*Information provided*

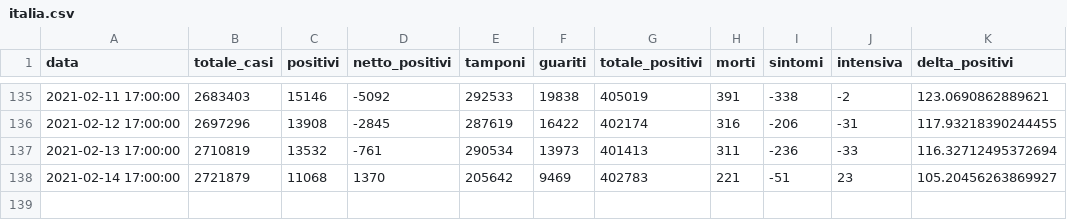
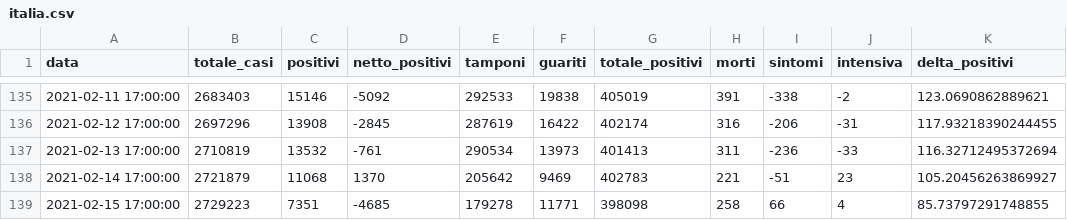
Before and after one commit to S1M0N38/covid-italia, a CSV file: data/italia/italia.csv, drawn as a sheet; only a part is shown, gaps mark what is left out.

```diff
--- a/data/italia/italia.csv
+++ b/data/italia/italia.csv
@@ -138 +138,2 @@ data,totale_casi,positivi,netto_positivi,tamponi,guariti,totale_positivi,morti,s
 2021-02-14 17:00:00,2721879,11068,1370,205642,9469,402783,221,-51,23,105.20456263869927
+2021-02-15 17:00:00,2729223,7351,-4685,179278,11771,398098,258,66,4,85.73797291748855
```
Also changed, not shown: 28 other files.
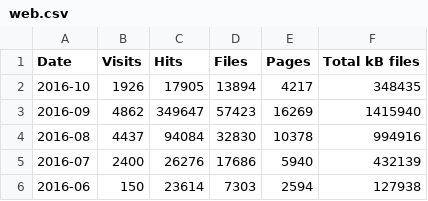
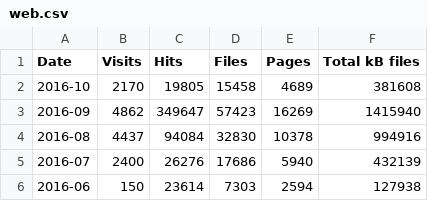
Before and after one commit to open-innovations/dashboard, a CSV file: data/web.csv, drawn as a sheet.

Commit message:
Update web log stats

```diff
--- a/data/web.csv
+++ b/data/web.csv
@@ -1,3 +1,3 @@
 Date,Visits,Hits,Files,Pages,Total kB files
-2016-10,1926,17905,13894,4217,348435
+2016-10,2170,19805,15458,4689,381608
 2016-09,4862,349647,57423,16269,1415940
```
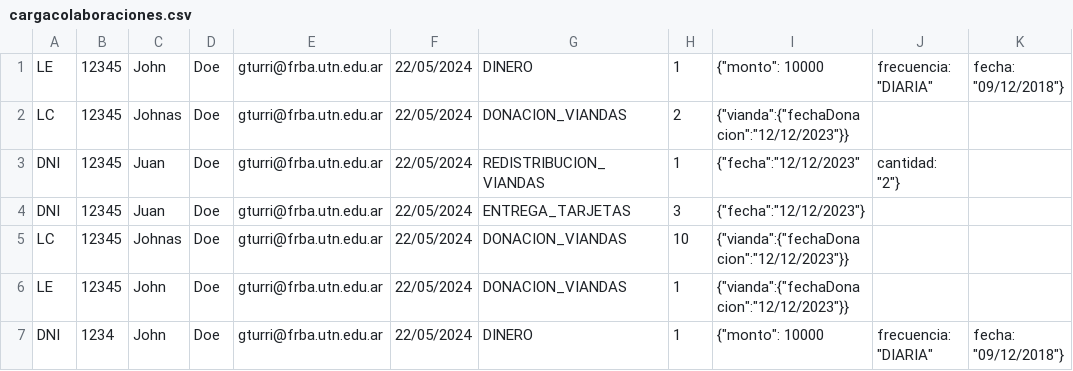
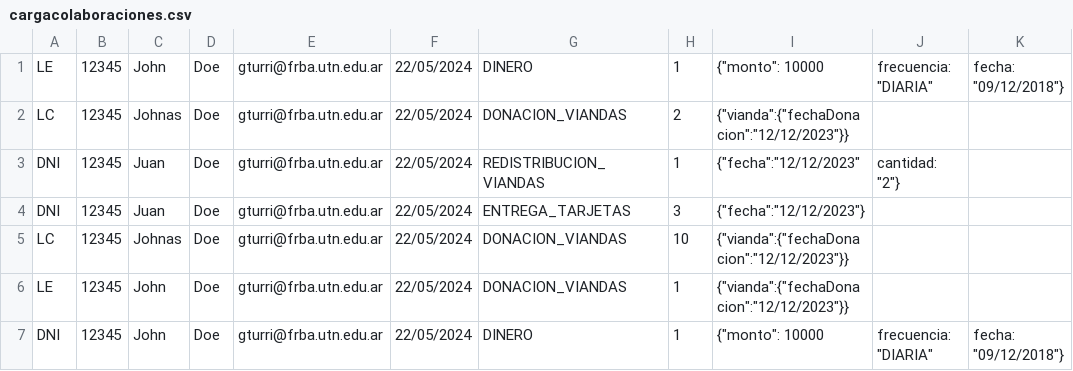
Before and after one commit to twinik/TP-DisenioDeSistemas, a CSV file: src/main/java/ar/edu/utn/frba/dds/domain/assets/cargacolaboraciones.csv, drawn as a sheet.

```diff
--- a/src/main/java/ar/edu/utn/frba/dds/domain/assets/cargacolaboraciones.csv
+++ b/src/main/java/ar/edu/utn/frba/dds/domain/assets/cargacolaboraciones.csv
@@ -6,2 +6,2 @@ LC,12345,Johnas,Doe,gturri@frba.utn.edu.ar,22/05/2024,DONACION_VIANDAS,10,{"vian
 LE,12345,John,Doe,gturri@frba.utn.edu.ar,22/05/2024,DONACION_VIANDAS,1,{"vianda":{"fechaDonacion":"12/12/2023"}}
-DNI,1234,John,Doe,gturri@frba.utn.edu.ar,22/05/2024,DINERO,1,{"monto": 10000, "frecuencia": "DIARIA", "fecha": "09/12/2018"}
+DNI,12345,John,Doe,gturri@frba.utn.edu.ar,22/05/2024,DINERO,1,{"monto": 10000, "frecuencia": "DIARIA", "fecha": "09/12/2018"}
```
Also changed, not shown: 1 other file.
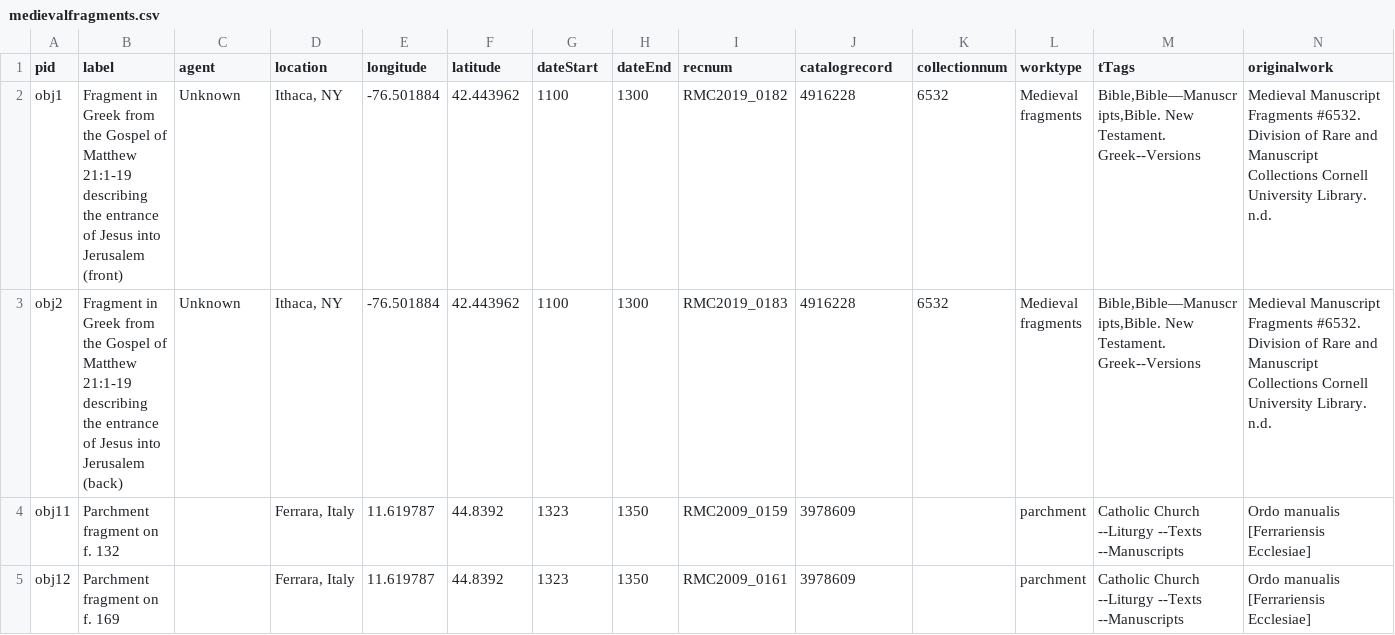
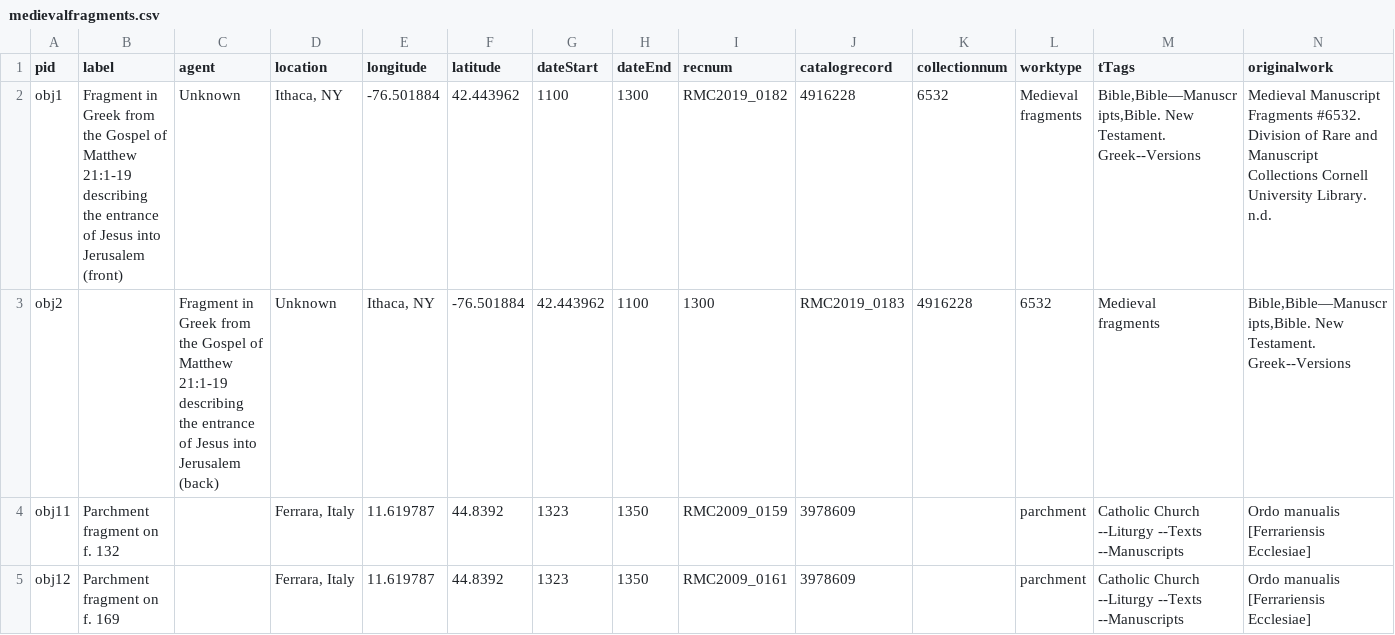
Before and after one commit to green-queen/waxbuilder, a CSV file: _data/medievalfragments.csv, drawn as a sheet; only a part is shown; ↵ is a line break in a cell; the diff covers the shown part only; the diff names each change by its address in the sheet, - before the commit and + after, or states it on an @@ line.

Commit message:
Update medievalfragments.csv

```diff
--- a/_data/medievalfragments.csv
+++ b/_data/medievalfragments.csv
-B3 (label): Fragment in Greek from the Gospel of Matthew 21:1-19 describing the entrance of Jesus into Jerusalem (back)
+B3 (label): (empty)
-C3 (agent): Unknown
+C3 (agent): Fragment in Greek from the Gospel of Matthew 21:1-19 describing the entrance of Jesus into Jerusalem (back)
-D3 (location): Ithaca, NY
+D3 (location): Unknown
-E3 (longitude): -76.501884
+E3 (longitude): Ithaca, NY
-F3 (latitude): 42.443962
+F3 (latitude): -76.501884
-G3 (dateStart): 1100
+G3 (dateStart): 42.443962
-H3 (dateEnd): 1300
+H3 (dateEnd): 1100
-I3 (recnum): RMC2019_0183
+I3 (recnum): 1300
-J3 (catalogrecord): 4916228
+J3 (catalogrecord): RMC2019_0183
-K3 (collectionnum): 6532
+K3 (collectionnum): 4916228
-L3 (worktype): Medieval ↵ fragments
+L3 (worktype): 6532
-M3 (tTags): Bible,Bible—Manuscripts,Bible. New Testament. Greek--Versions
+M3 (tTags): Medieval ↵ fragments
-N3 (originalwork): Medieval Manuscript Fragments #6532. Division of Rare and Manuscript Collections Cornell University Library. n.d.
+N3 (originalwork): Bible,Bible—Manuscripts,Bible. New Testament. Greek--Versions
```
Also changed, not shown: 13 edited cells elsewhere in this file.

*Prompt*
The entries above should be given again exactly, minus any pictures.

*Exercise solution*
Before and after one commit to S1M0N38/covid-italia, a CSV file: data/italia/italia.csv, drawn as a sheet; only a part is shown, gaps mark what is left out.

```diff
--- a/data/italia/italia.csv
+++ b/data/italia/italia.csv
@@ -138 +138,2 @@ data,totale_casi,positivi,netto_positivi,tamponi,guariti,totale_positivi,morti,s
 2021-02-14 17:00:00,2721879,11068,1370,205642,9469,402783,221,-51,23,105.20456263869927
+2021-02-15 17:00:00,2729223,7351,-4685,179278,11771,398098,258,66,4,85.73797291748855
```
Also changed, not shown: 28 other files.
Before and after one commit to open-innovations/dashboard, a CSV file: data/web.csv, drawn as a sheet.

Commit message:
Update web log stats

```diff
--- a/data/web.csv
+++ b/data/web.csv
@@ -1,3 +1,3 @@
 Date,Visits,Hits,Files,Pages,Total kB files
-2016-10,1926,17905,13894,4217,348435
+2016-10,2170,19805,15458,4689,381608
 2016-09,4862,349647,57423,16269,1415940
```
Before and after one commit to twinik/TP-DisenioDeSistemas, a CSV file: src/main/java/ar/edu/utn/frba/dds/domain/assets/cargacolaboraciones.csv, drawn as a sheet.

```diff
--- a/src/main/java/ar/edu/utn/frba/dds/domain/assets/cargacolaboraciones.csv
+++ b/src/main/java/ar/edu/utn/frba/dds/domain/assets/cargacolaboraciones.csv
@@ -6,2 +6,2 @@ LC,12345,Johnas,Doe,gturri@frba.utn.edu.ar,22/05/2024,DONACION_VIANDAS,10,{"vian
 LE,12345,John,Doe,gturri@frba.utn.edu.ar,22/05/2024,DONACION_VIANDAS,1,{"vianda":{"fechaDonacion":"12/12/2023"}}
-DNI,1234,John,Doe,gturri@frba.utn.edu.ar,22/05/2024,DINERO,1,{"monto": 10000, "frecuencia": "DIARIA", "fecha": "09/12/2018"}
+DNI,12345,John,Doe,gturri@frba.utn.edu.ar,22/05/2024,DINERO,1,{"monto": 10000, "frecuencia": "DIARIA", "fecha": "09/12/2018"}
```
Also changed, not shown: 1 other file.
Before and after one commit to green-queen/waxbuilder, a CSV file: _data/medievalfragments.csv, drawn as a sheet; only a part is shown; ↵ is a line break in a cell; the diff covers the shown part only; the diff names each change by its address in the sheet, - before the commit and + after, or states it on an @@ line.

Commit message:
Update medievalfragments.csv

```diff
--- a/_data/medievalfragments.csv
+++ b/_data/medievalfragments.csv
-B3 (label): Fragment in Greek from the Gospel of Matthew 21:1-19 describing the entrance of Jesus into Jerusalem (back)
+B3 (label): (empty)
-C3 (agent): Unknown
+C3 (agent): Fragment in Greek from the Gospel of Matthew 21:1-19 describing the entrance of Jesus into Jerusalem (back)
-D3 (location): Ithaca, NY
+D3 (location): Unknown
-E3 (longitude): -76.501884
+E3 (longitude): Ithaca, NY
-F3 (latitude): 42.443962
+F3 (latitude): -76.501884
-G3 (dateStart): 1100
+G3 (dateStart): 42.443962
-H3 (dateEnd): 1300
+H3 (dateEnd): 1100
-I3 (recnum): RMC2019_0183
+I3 (recnum): 1300
-J3 (catalogrecord): 4916228
+J3 (catalogrecord): RMC2019_0183
-K3 (collectionnum): 6532
+K3 (collectionnum): 4916228
-L3 (worktype): Medieval ↵ fragments
+L3 (worktype): 6532
-M3 (tTags): Bible,Bible—Manuscripts,Bible. New Testament. Greek--Versions
+M3 (tTags): Medieval ↵ fragments
-N3 (originalwork): Medieval Manuscript Fragments #6532. Division of Rare and Manuscript Collections Cornell University Library. n.d.
+N3 (originalwork): Bible,Bible—Manuscripts,Bible. New Testament. Greek--Versions
```
Also changed, not shown: 13 edited cells elsewhere in this file.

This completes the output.